Are science comics a relevant tool to disseminate science? May science communication and education use efficiently comics as a mean, a tool, a media? It seems like it is worth a try. Enjoy the research work of M. Tatalovic.
Does responsible innovation really MATTER?
Hilary Sutcliffe made a very good impression this morning in Tartu, Estonia, at the 2nd PLACES conference. She is director of the project MATTER that she presented through its main topic : what she calls “responsible innovation”. I have to say she made a really lively and amazing presentation!
Here is an audio interview by Gayane Adourian about what it is responsible research to Hilary Sutcliffe, co-creation and cogitation
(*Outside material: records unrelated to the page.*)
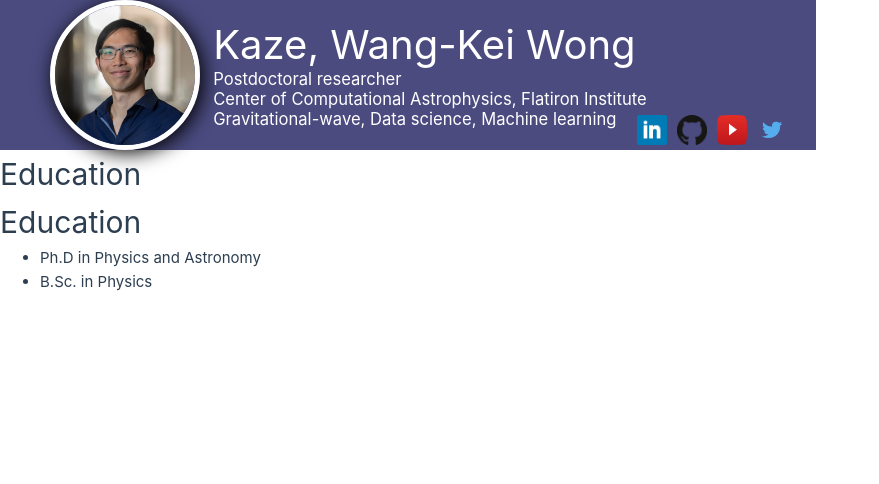
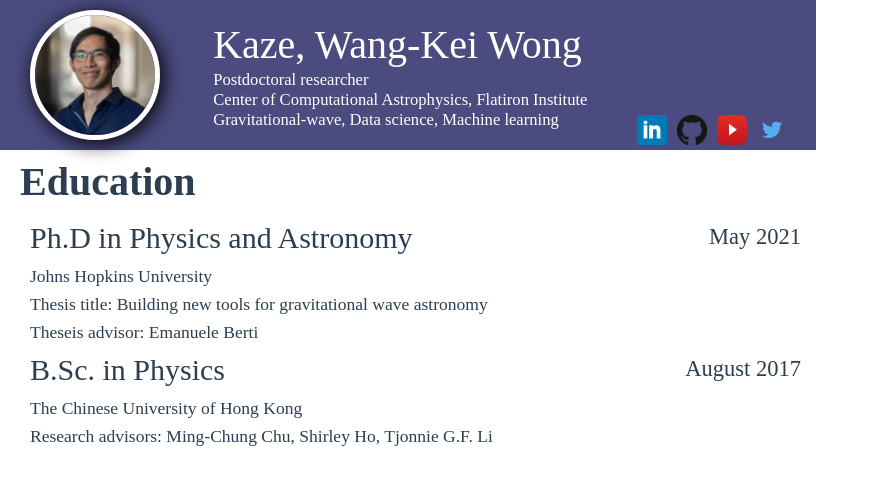
Before and after one commit to kazewong/CV, a Vue app: page / in a window 1280 px wide. Shown: the top 484 px of the page, without its empty margins (0-879 px from the left). Built offline with nearby package versions, Linux system fonts and the light colour scheme.

Commit message:
Use specific block instead of general block

```diff
--- a/src/App.vue
+++ b/src/App.vue
@@ -1,7 +1,6 @@
 <script setup>
 import Header from './components/Header.vue';
-import Block from './components/Block.vue';
-import List from './components/List.vue';
+import Education from './components/Education.vue';
 </script>
 
 <template>
@@ -13,9 +12,7 @@ import List from './components/List.vue';
 
   <main>
       <Header />
-      <Block title="Education"/>
-      <Block title="Education"/>
-      <List />
+      <Education />
 
 
 </main>
--- a/src/assets/css/base.css
+++ b/src/assets/css/base.css
@@ -65,8 +65,7 @@ body {
   background: var(--color-background);
   transition: color 0.5s, background-color 0.5s;
   line-height: 1.6;
-  font-family: Inter, -apple-system, BlinkMacSystemFont, 'Segoe UI', Roboto, Oxygen, Ubuntu,
-    Cantarell, 'Fira Sans', 'Droid Sans', 'Helvetica Neue', sans-serif;
+  font-family: serif;
   font-size: 15px;
   text-rendering: optimizeLegibility;
   -webkit-font-smoothing: antialiased;
--- a/src/components/Block.vue
+++ /dev/null
@@ -1,17 +0,0 @@
-<script>
-export default {
-    props: {
-        title: String
-        },
-};
-</script>
-
-<template>
-<div class="title">
-    <h1>{{ title }}</h1>
-</div>
-</template>
-
-<style scoped>
-
-</style>
--- /dev/null
+++ b/src/components/Education.vue
@@ -0,0 +1,61 @@
+<script setup>
+</script>
+
+<template>
+<div class="content">
+  <h1 class="title">Education</h1>
+  <div class="row">
+    <div class="left">
+      <h1>Ph.D in Physics and Astronomy</h1>
+      <h3>Johns Hopkins University</h3>
+      <h3>Thesis title: Building new tools for gravitational wave astronomy</h3>
+      <h3>Theseis advisor: Emanuele Berti</h3>
+    </div>
+    <div class="right">
+      <h2>May 2021</h2>
+      </div>
+  </div>
+  <div class="row">
+    <div class="left">
+      <h1>B.Sc. in Physics</h1>
+      <h3>The Chinese University of Hong Kong</h3>
+      <h3>Research advisors: Ming-Chung Chu, Shirley Ho, Tjonnie G.F. Li</h3>
+    </div>
+    <div class="right">
+      <h2>August 2017</h2>
+      </div>
+  </div>
+</div>
+</template>
+
+<style scoped>
+*{
+    padding-left: 10px;
+}
+
+.title {
+    font-size: 40px;
+    font-weight: bold;
+}
+
+.left{
+  float: left;
+  width: 70%;
+  padding: 0%;
+  margin: 0%;
+  text-align: left;
+}
+
+.right{
+  float: right;
+  width: 30%;
+  text-align: right;
+  padding-right: 15px;
+  padding-top: 5px;
+}
+
+/* Clear floats after the columns */
+.row {
+  display: flex;
+}
+</style>
--- a/src/components/Header.vue
+++ b/src/components/Header.vue
@@ -37,12 +37,12 @@ h5{
 }
 
 .portrait{
-    width: 150px;
-    height: 150px;
+    width: 130px;
+    height: 130px;
     border-radius: 50%;
     position: absolute;
-    top: 0px;
-    left: 50px;
+    top: 10px;
+    left: 30px;
     border: 5px solid #fff;
     box-shadow: 3px 3px 20px #000;
 }
--- a/src/components/List.vue
+++ /dev/null
@@ -1,20 +0,0 @@
-<script>
-import educationHistory from '../assets/json/education.json';
-
-export default {
-  data() {
-    return {
-      show: true,
-      file: educationHistory
-    }
-  }
-}
-</script>
-
-<template>
-<ul>
-    <li v-for="history in file" :key="history.id">
-        {{ history.name }}
-    </li>
-  </ul>
-</template>
```
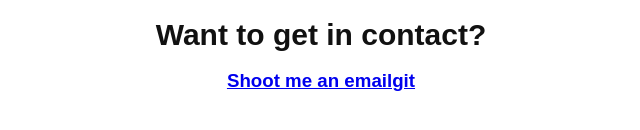
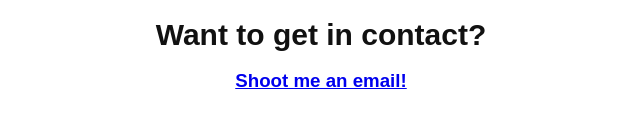
Before and after one commit to riobotic/Reymar.io, a website: page index.html in a window 1280 px wide. Shown: the part 2704-2834 px from the top of the page, 319-959 px from the left. Drawn offline with Linux system fonts and the light colour scheme; a web font is replaced by a local one.

Commit message:
correcting errors

```diff
--- a/index.html
+++ b/index.html
@@ -99,7 +99,7 @@
     <div class="heading">
       <h2>Want to get in contact?</h2>
       <br>
-      <h1><a href="mailto:reymar0926@gmail.com">Shoot me an emailgit </a></h1>
+      <h1><a href="mailto:reymar0926@gmail.com">Shoot me an email!</a></h1>
     </div>
   </section>
   <script type="text/JavaScript">
```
Here is video interview by Emma Wadland of Hilary Sutcliffe answering the question : what would help the project PLACES achieve his goals in the next two years?
Finally, I believe this report should be of interest for all of you researchers and innovators. Some really good points are made about responsible research. Should become every researcher’s bible in a perfect world!
A webdocumentary to communicate science
Rewalk is a webdocumentary which was created to introduce and promote the FP7 project NEWWALK, which developped successfully new therapy for paralysed rate to walk again with repairing their spinal cord.
The webdocumentary is an innovative way to communicate science with a great focus on visual materials. One advantage is one can follow up new findings along the projects ; it gives an insight of researchers works and lives in time.
The different video episods can be shared on social media platforms and circulate by themselves. A partnership with the online version of the famous French newspaper Liberation provided a wide visibility to this specific project. Being innovative can also be an asset to attract journalists attention, and interest!
Here is an interview of Jean-François Desmarcheliers who was in charge of the webdocu.
I really encourage you to produce this type of communication material which have been lately evolving a lot, and should become more and more adapted to communicate science-related topics to different kinds of audience, including laymen. I will probably write more about webdocu and try to share with you a list of the top 10 scientific webdocu.
Between science and “mediascience”
#JHC2012. If there were science communication VIPs or rockstars, Michel Claessens would probably be among them. I had the chance to meet him at the “Journées Hubert Curien" in Nancy, France, gathering researchers and professionals to talk about science communication.
After managing together a research and a freelance science journalist career for ten years, he joined in 1994 the European Commission where his activities revolved around “Science and society” for the General Directorate for Research, including : management of the communication unit, editor of the research*eu magazine, coordinator of the Eurobarometer surveys on science & technology, spokesman of the European Commissioner for research… Now, he is the director of ITER's communication and outreach. (read more about his career)
Back to my post… Michel Claessens made a great keynote talk about :”What direction for mediascience? Present challenges and future stakes in science communication”. Listen to the interviews to grasp what it was all about.
First M. Claessens made a clear distinction between “science” and “mediascience”
After which, he explained the communication office or ITER nuclear reactor (which is being built and attracting a lot of attention from the media for several reasons) is a great observatory to study public communication of science and technology.
Finally, I could not help asking him about today’s European Commission Science communication.